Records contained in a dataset
━━━━━━━━━━

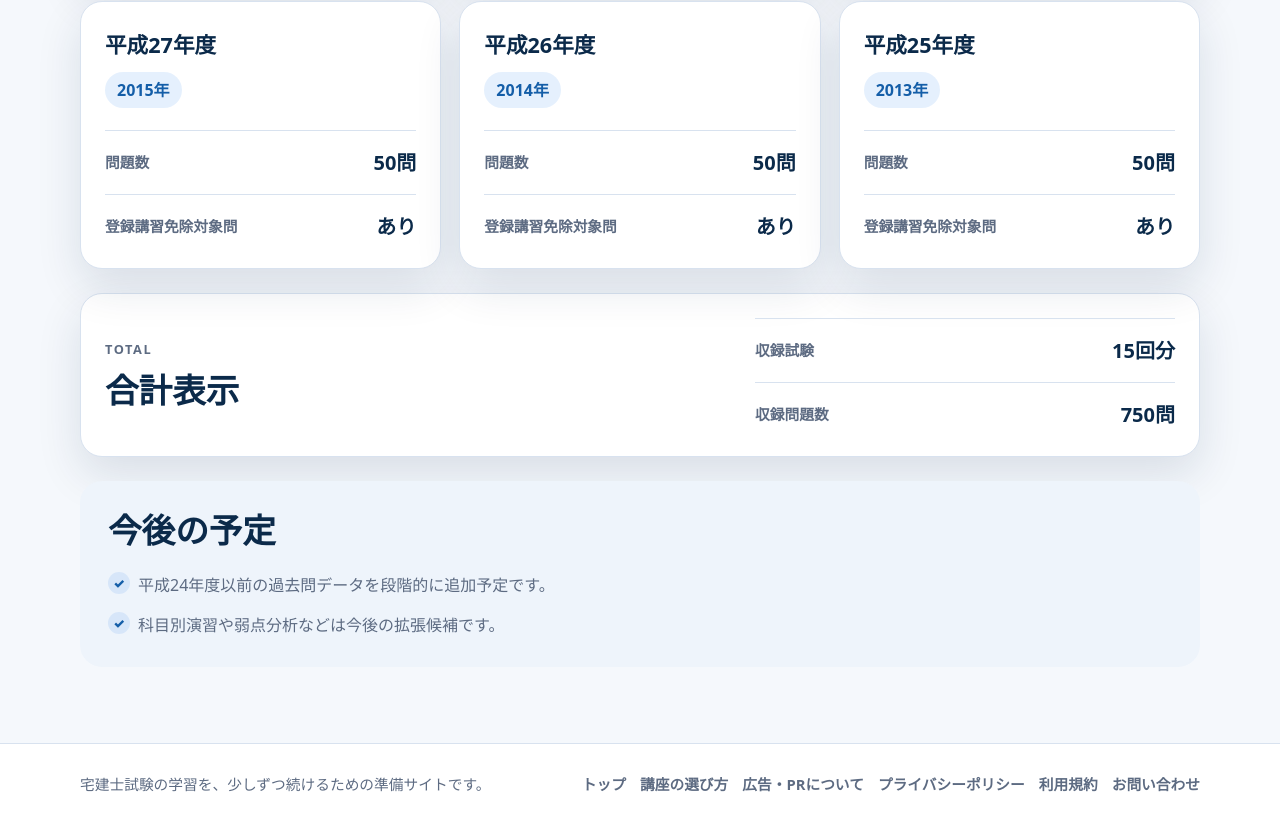
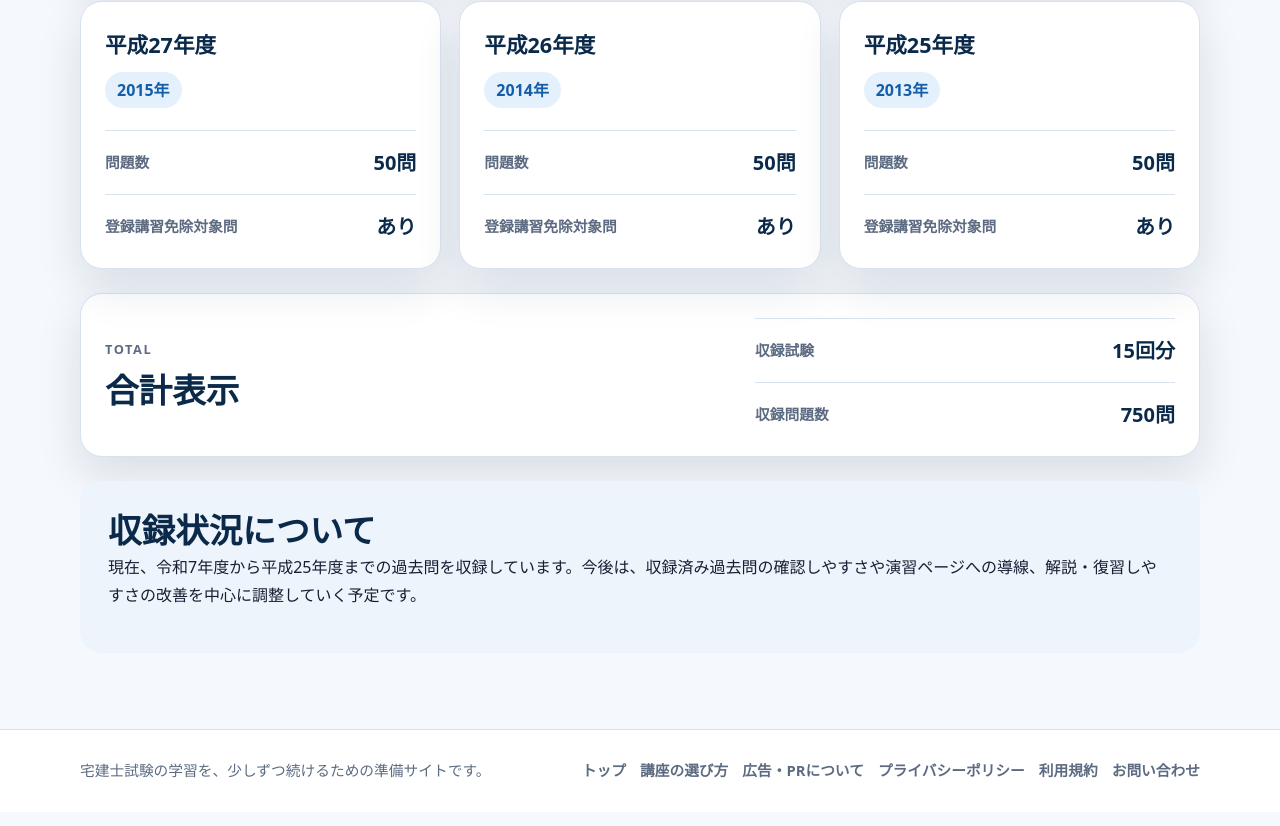
Before and after one commit to kenichis1971-cloud/takken-gakushu-site, a Next.js app: page /past in a window 1280 px wide. Shown: the part 1613-2439 px from the top of the page. Built offline with nearby package versions, Linux system fonts and the light colour scheme.

Commit message:
Update past page status wording

```diff
--- a/app/past/page.tsx
+++ b/app/past/page.tsx
@@ -9,10 +9,8 @@ export const metadata: Metadata = {
   description: "宅建士試験の年度別過去問データ収録状況です。",
 };
 
-const nextPlans = [
-  "平成24年度以前の過去問データを段階的に追加予定です。",
-  "科目別演習や弱点分析などは今後の拡張候補です。",
-];
+const currentStatusText =
+  "現在、令和7年度から平成25年度までの過去問を収録しています。今後は、収録済み過去問の確認しやすさや演習ページへの導線、解説・復習しやすさの改善を中心に調整していく予定です。";
 
 export default function PastPage() {
   const summaries = getTakkenPastQuestionSummaries();
@@ -78,12 +76,8 @@ export default function PastPage() {
       </section>
 
       <section className="next-actions past-next-actions" aria-labelledby="past-plan-heading">
-        <h2 id="past-plan-heading">今後の予定</h2>
-        <ul className="check-list">
-          {nextPlans.map((plan) => (
-            <li key={plan}>{plan}</li>
-          ))}
-        </ul>
+        <h2 id="past-plan-heading">収録状況について</h2>
+        <p>{currentStatusText}</p>
       </section>
     </article>
   );
```
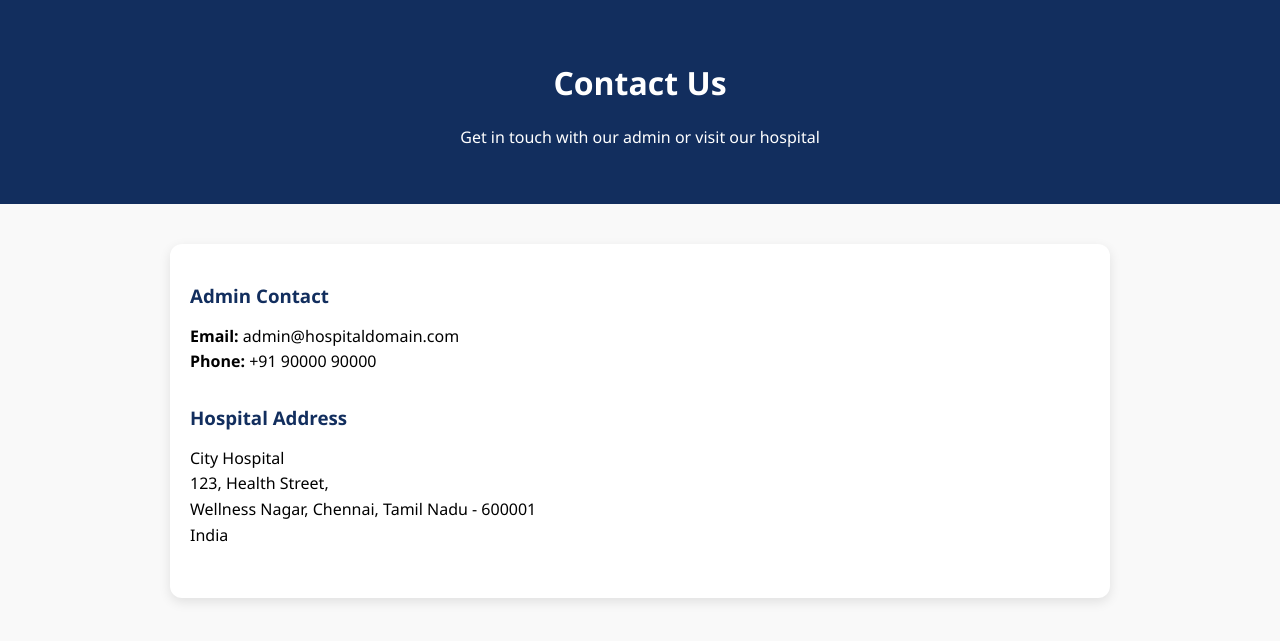
After one commit to AnurejT/Doctor-Patient-appointment-system, a Flask app: page /contact_us in a window 1280 px wide. The commit adds this page. Shown: the top 641 px of the page. Run offline with Flask 3, Linux system fonts and the light colour scheme.

```diff
--- a/app.py
+++ b/app.py
@@ -135,10 +135,13 @@ def patient_logged():
     if 'patient_id' not in session:
         return redirect('/logpat')
 
+    patient_id = session['patient_id']
+    patients = Patient.query.filter_by(id = patient_id).all()
     approved_doctors = Doctor.query.filter_by(is_approved = True).all()
     fixed_appointments = Appointment.query.filter_by(status = 'approved').all()
     return render_template(
         'patlogged.html',
+        patients = patients,
         approved_doctors = approved_doctors,
         fixed_appointments = fixed_appointments
     )
@@ -179,7 +182,7 @@ def doctor_logged():
         return redirect('/logdoc')
 
     doctor_id = session['doctor_id']
-
+    doctors = Doctor.query.filter_by(id = doctor_id).all()
     appointment_requests = Appointment.query.filter_by(status = 'pending', doctor_id = doctor_id).all()
     fixed_appointments = Appointment.query.filter_by(status = 'approved', doctor_id = doctor_id).all()
 
@@ -195,9 +198,7 @@ def doctor_logged():
             dob = appt.patient.dob
             appt.patient.age = today.year - dob.year - ((today.month, today.day) < (dob.month, dob.day))
 
-    return render_template('doclogged.html', appointment_requests = appointment_requests, fixed_appointments = fixed_appointments)
-
-
+    return render_template('doclogged.html', doctors = doctors, appointment_requests = appointment_requests, fixed_appointments = fixed_appointments)
 
 @app.route('/logadmin', methods = ['GET', 'POST'])
 def log_admin():
@@ -329,5 +330,9 @@ def delete_appointment(appointment_id):
         flash("Appointment deleted successfully.")
     return redirect('/doclogged')
 
+@app.route('/contact_us')
+def contact_us():
+    return render_template('contact.html')
+
 if __name__ == '__main__':
     app.run(debug=True, port=5001)
--- /dev/null
+++ b/templates/contact.html
@@ -0,0 +1,81 @@
+<!DOCTYPE html>
+<html lang="en">
+<head>
+    <meta charset="UTF-8">
+    <title>Contact Us - Hospital Info</title>
+    <style>
+        body {
+            font-family: 'Segoe UI', Tahoma, Geneva, Verdana, sans-serif;
+            margin: 0;
+            padding: 0;
+            background-color: #f9f9f9;
+        }
+
+        .contact-header {
+            background-color: #122e5e;
+            color: white;
+            text-align: center;
+            padding: 40px 20px;
+        }
+
+        .contact-container {
+            max-width: 900px;
+            margin: 40px auto;
+            padding: 20px;
+            background: white;
+            box-shadow: 0 4px 12px rgba(0, 0, 0, 0.1);
+            border-radius: 12px;
+        }
+
+        .contact-info {
+            margin-bottom: 30px;
+        }
+
+        .contact-info h3 {
+            color: #122e5e;
+            margin-bottom: 10px;
+        }
+
+        .contact-info p {
+            line-height: 1.6;
+        }
+
+        .map-container {
+            margin-top: 20px;
+            text-align: center;
+        }
+
+        iframe {
+            width: 100%;
+            height: 300px;
+            border: none;
+            border-radius: 8px;
+        }
+    </style>
+</head>
+<body>
+
+<div class="contact-header">
+    <h1>Contact Us</h1>
+    <p>Get in touch with our admin or visit our hospital</p>
+</div>
+
+<div class="contact-container">
+    <div class="contact-info">
+        <h3>Admin Contact</h3>
+        <p><strong>Email:</strong> admin@hospitaldomain.com<br>
+           <strong>Phone:</strong> +91 90000 90000</p>
+    </div>
+
+    <div class="contact-info">
+        <h3>Hospital Address</h3>
+        <p>City Hospital<br>
+        123, Health Street,<br>
+        Wellness Nagar, Chennai, Tamil Nadu - 600001<br>
+        India</p>
+    </div>
+
+</div>
+
+</body>
+</html>
--- a/templates/doclogged.html
+++ b/templates/doclogged.html
@@ -79,7 +79,9 @@
 
 
 <header>
-    <h1>Welcome</h1>
+    {% for doctor in doctors %}
+    <h1>Welcome Dr.{{doctor.full_name}}</h1>
+    {% endfor %}
 </header>
 
 <div class="main-container">
```
Also changed, not shown: templates/patlogged.html (+27 -1 lines), instance/forbooking.db.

━━━━━━━━━━

- _Requirement_
Copy the entries above verbatim. Pictures do not belong in the copy.

- _Response area_
Before and after one commit to kenichis1971-cloud/takken-gakushu-site, a Next.js app: page /past in a window 1280 px wide. Shown: the part 1613-2439 px from the top of the page. Built offline with nearby package versions, Linux system fonts and the light colour scheme.

Commit message:
Update past page status wording

```diff
--- a/app/past/page.tsx
+++ b/app/past/page.tsx
@@ -9,10 +9,8 @@ export const metadata: Metadata = {
   description: "宅建士試験の年度別過去問データ収録状況です。",
 };
 
-const nextPlans = [
-  "平成24年度以前の過去問データを段階的に追加予定です。",
-  "科目別演習や弱点分析などは今後の拡張候補です。",
-];
+const currentStatusText =
+  "現在、令和7年度から平成25年度までの過去問を収録しています。今後は、収録済み過去問の確認しやすさや演習ページへの導線、解説・復習しやすさの改善を中心に調整していく予定です。";
 
 export default function PastPage() {
   const summaries = getTakkenPastQuestionSummaries();
@@ -78,12 +76,8 @@ export default function PastPage() {
       </section>
 
       <section className="next-actions past-next-actions" aria-labelledby="past-plan-heading">
-        <h2 id="past-plan-heading">今後の予定</h2>
-        <ul className="check-list">
-          {nextPlans.map((plan) => (
-            <li key={plan}>{plan}</li>
-          ))}
-        </ul>
+        <h2 id="past-plan-heading">収録状況について</h2>
+        <p>{currentStatusText}</p>
       </section>
     </article>
   );
```
After one commit to AnurejT/Doctor-Patient-appointment-system, a Flask app: page /contact_us in a window 1280 px wide. The commit adds this page. Shown: the top 641 px of the page. Run offline with Flask 3, Linux system fonts and the light colour scheme.

```diff
--- a/app.py
+++ b/app.py
@@ -135,10 +135,13 @@ def patient_logged():
     if 'patient_id' not in session:
         return redirect('/logpat')
 
+    patient_id = session['patient_id']
+    patients = Patient.query.filter_by(id = patient_id).all()
     approved_doctors = Doctor.query.filter_by(is_approved = True).all()
     fixed_appointments = Appointment.query.filter_by(status = 'approved').all()
     return render_template(
         'patlogged.html',
+        patients = patients,
         approved_doctors = approved_doctors,
         fixed_appointments = fixed_appointments
     )
@@ -179,7 +182,7 @@ def doctor_logged():
         return redirect('/logdoc')
 
     doctor_id = session['doctor_id']
-
+    doctors = Doctor.query.filter_by(id = doctor_id).all()
     appointment_requests = Appointment.query.filter_by(status = 'pending', doctor_id = doctor_id).all()
     fixed_appointments = Appointment.query.filter_by(status = 'approved', doctor_id = doctor_id).all()
 
@@ -195,9 +198,7 @@ def doctor_logged():
             dob = appt.patient.dob
             appt.patient.age = today.year - dob.year - ((today.month, today.day) < (dob.month, dob.day))
 
-    return render_template('doclogged.html', appointment_requests = appointment_requests, fixed_appointments = fixed_appointments)
-
-
+    return render_template('doclogged.html', doctors = doctors, appointment_requests = appointment_requests, fixed_appointments = fixed_appointments)
 
 @app.route('/logadmin', methods = ['GET', 'POST'])
 def log_admin():
@@ -329,5 +330,9 @@ def delete_appointment(appointment_id):
         flash("Appointment deleted successfully.")
     return redirect('/doclogged')
 
+@app.route('/contact_us')
+def contact_us():
+    return render_template('contact.html')
+
 if __name__ == '__main__':
     app.run(debug=True, port=5001)
--- /dev/null
+++ b/templates/contact.html
@@ -0,0 +1,81 @@
+<!DOCTYPE html>
+<html lang="en">
+<head>
+    <meta charset="UTF-8">
+    <title>Contact Us - Hospital Info</title>
+    <style>
+        body {
+            font-family: 'Segoe UI', Tahoma, Geneva, Verdana, sans-serif;
+            margin: 0;
+            padding: 0;
+            background-color: #f9f9f9;
+        }
+
+        .contact-header {
+            background-color: #122e5e;
+            color: white;
+            text-align: center;
+            padding: 40px 20px;
+        }
+
+        .contact-container {
+            max-width: 900px;
+            margin: 40px auto;
+            padding: 20px;
+            background: white;
+            box-shadow: 0 4px 12px rgba(0, 0, 0, 0.1);
+            border-radius: 12px;
+        }
+
+        .contact-info {
+            margin-bottom: 30px;
+        }
+
+        .contact-info h3 {
+            color: #122e5e;
+            margin-bottom: 10px;
+        }
+
+        .contact-info p {
+            line-height: 1.6;
+        }
+
+        .map-container {
+            margin-top: 20px;
+            text-align: center;
+        }
+
+        iframe {
+            width: 100%;
+            height: 300px;
+            border: none;
+            border-radius: 8px;
+        }
+    </style>
+</head>
+<body>
+
+<div class="contact-header">
+    <h1>Contact Us</h1>
+    <p>Get in touch with our admin or visit our hospital</p>
+</div>
+
+<div class="contact-container">
+    <div class="contact-info">
+        <h3>Admin Contact</h3>
+        <p><strong>Email:</strong> admin@hospitaldomain.com<br>
+           <strong>Phone:</strong> +91 90000 90000</p>
+    </div>
+
+    <div class="contact-info">
+        <h3>Hospital Address</h3>
+        <p>City Hospital<br>
+        123, Health Street,<br>
+        Wellness Nagar, Chennai, Tamil Nadu - 600001<br>
+        India</p>
+    </div>
+
+</div>
+
+</body>
+</html>
--- a/templates/doclogged.html
+++ b/templates/doclogged.html
@@ -79,7 +79,9 @@
 
 
 <header>
-    <h1>Welcome</h1>
+    {% for doctor in doctors %}
+    <h1>Welcome Dr.{{doctor.full_name}}</h1>
+    {% endfor %}
 </header>
 
 <div class="main-container">
```
Also changed, not shown: templates/patlogged.html (+27 -1 lines), instance/forbooking.db.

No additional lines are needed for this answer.